• _Revision tracking records_

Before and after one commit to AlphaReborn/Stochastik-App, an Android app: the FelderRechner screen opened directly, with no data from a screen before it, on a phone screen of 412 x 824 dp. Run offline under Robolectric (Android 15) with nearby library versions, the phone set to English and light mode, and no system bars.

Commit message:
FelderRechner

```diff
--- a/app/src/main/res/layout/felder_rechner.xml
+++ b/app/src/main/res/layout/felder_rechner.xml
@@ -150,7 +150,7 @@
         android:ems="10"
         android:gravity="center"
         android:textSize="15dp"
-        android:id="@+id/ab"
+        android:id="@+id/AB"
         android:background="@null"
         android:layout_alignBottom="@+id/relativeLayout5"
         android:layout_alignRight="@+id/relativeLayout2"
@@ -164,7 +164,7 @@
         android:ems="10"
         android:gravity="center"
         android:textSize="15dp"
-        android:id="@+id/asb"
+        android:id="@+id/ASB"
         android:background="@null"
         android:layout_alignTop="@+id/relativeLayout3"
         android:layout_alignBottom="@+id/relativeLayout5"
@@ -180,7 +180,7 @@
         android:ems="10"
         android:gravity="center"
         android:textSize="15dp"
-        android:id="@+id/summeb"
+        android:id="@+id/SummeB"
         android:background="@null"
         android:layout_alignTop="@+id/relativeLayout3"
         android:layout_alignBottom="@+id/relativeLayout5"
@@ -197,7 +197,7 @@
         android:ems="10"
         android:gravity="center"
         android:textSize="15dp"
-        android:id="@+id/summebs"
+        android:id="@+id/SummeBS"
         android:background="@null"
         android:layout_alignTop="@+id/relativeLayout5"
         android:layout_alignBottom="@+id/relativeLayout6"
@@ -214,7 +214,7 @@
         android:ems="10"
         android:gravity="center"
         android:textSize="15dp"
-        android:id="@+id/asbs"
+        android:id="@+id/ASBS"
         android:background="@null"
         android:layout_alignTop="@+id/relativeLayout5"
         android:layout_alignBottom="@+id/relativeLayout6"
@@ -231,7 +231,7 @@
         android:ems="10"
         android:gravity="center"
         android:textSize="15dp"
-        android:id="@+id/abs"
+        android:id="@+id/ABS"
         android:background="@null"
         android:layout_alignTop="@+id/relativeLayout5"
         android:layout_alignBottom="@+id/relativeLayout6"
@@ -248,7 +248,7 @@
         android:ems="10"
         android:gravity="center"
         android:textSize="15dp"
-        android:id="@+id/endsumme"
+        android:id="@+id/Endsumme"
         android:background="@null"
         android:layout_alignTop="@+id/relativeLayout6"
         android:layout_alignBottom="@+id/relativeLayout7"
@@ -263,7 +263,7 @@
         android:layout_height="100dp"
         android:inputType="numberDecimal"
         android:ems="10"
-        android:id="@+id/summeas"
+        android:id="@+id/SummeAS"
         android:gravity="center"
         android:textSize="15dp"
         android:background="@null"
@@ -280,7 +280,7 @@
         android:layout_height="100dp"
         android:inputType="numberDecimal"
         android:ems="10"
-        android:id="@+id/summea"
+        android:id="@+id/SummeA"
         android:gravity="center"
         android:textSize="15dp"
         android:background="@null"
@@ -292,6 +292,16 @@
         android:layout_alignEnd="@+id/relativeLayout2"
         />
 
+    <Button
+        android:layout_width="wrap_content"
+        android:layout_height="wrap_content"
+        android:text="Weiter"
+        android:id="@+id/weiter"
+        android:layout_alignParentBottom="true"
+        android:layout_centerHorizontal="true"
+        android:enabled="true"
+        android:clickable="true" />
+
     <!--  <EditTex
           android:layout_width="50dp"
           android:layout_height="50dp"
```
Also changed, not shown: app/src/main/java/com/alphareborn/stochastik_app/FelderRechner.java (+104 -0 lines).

• _Activity_
Your answer must be the full set of records above, reproduced exactly.

• _Solution for this exercise_
Before and after one commit to AlphaReborn/Stochastik-App, an Android app: the FelderRechner screen opened directly, with no data from a screen before it, on a phone screen of 412 x 824 dp. Run offline under Robolectric (Android 15) with nearby library versions, the phone set to English and light mode, and no system bars.

Commit message:
FelderRechner

```diff
--- a/app/src/main/res/layout/felder_rechner.xml
+++ b/app/src/main/res/layout/felder_rechner.xml
@@ -150,7 +150,7 @@
         android:ems="10"
         android:gravity="center"
         android:textSize="15dp"
-        android:id="@+id/ab"
+        android:id="@+id/AB"
         android:background="@null"
         android:layout_alignBottom="@+id/relativeLayout5"
         android:layout_alignRight="@+id/relativeLayout2"
@@ -164,7 +164,7 @@
         android:ems="10"
         android:gravity="center"
         android:textSize="15dp"
-        android:id="@+id/asb"
+        android:id="@+id/ASB"
         android:background="@null"
         android:layout_alignTop="@+id/relativeLayout3"
         android:layout_alignBottom="@+id/relativeLayout5"
@@ -180,7 +180,7 @@
         android:ems="10"
         android:gravity="center"
         android:textSize="15dp"
-        android:id="@+id/summeb"
+        android:id="@+id/SummeB"
         android:background="@null"
         android:layout_alignTop="@+id/relativeLayout3"
         android:layout_alignBottom="@+id/relativeLayout5"
@@ -197,7 +197,7 @@
         android:ems="10"
         android:gravity="center"
         android:textSize="15dp"
-        android:id="@+id/summebs"
+        android:id="@+id/SummeBS"
         android:background="@null"
         android:layout_alignTop="@+id/relativeLayout5"
         android:layout_alignBottom="@+id/relativeLayout6"
@@ -214,7 +214,7 @@
         android:ems="10"
         android:gravity="center"
         android:textSize="15dp"
-        android:id="@+id/asbs"
+        android:id="@+id/ASBS"
         android:background="@null"
         android:layout_alignTop="@+id/relativeLayout5"
         android:layout_alignBottom="@+id/relativeLayout6"
@@ -231,7 +231,7 @@
         android:ems="10"
         android:gravity="center"
         android:textSize="15dp"
-        android:id="@+id/abs"
+        android:id="@+id/ABS"
         android:background="@null"
         android:layout_alignTop="@+id/relativeLayout5"
         android:layout_alignBottom="@+id/relativeLayout6"
@@ -248,7 +248,7 @@
         android:ems="10"
         android:gravity="center"
         android:textSize="15dp"
-        android:id="@+id/endsumme"
+        android:id="@+id/Endsumme"
         android:background="@null"
         android:layout_alignTop="@+id/relativeLayout6"
         android:layout_alignBottom="@+id/relativeLayout7"
@@ -263,7 +263,7 @@
         android:layout_height="100dp"
         android:inputType="numberDecimal"
         android:ems="10"
-        android:id="@+id/summeas"
+        android:id="@+id/SummeAS"
         android:gravity="center"
         android:textSize="15dp"
         android:background="@null"
@@ -280,7 +280,7 @@
         android:layout_height="100dp"
         android:inputType="numberDecimal"
         android:ems="10"
-        android:id="@+id/summea"
+        android:id="@+id/SummeA"
         android:gravity="center"
         android:textSize="15dp"
         android:background="@null"
@@ -292,6 +292,16 @@
         android:layout_alignEnd="@+id/relativeLayout2"
         />
 
+    <Button
+        android:layout_width="wrap_content"
+        android:layout_height="wrap_content"
+        android:text="Weiter"
+        android:id="@+id/weiter"
+        android:layout_alignParentBottom="true"
+        android:layout_centerHorizontal="true"
+        android:enabled="true"
+        android:clickable="true" />
+
     <!--  <EditTex
           android:layout_width="50dp"
           android:layout_height="50dp"
```
Also changed, not shown: app/src/main/java/com/alphareborn/stochastik_app/FelderRechner.java (+104 -0 lines).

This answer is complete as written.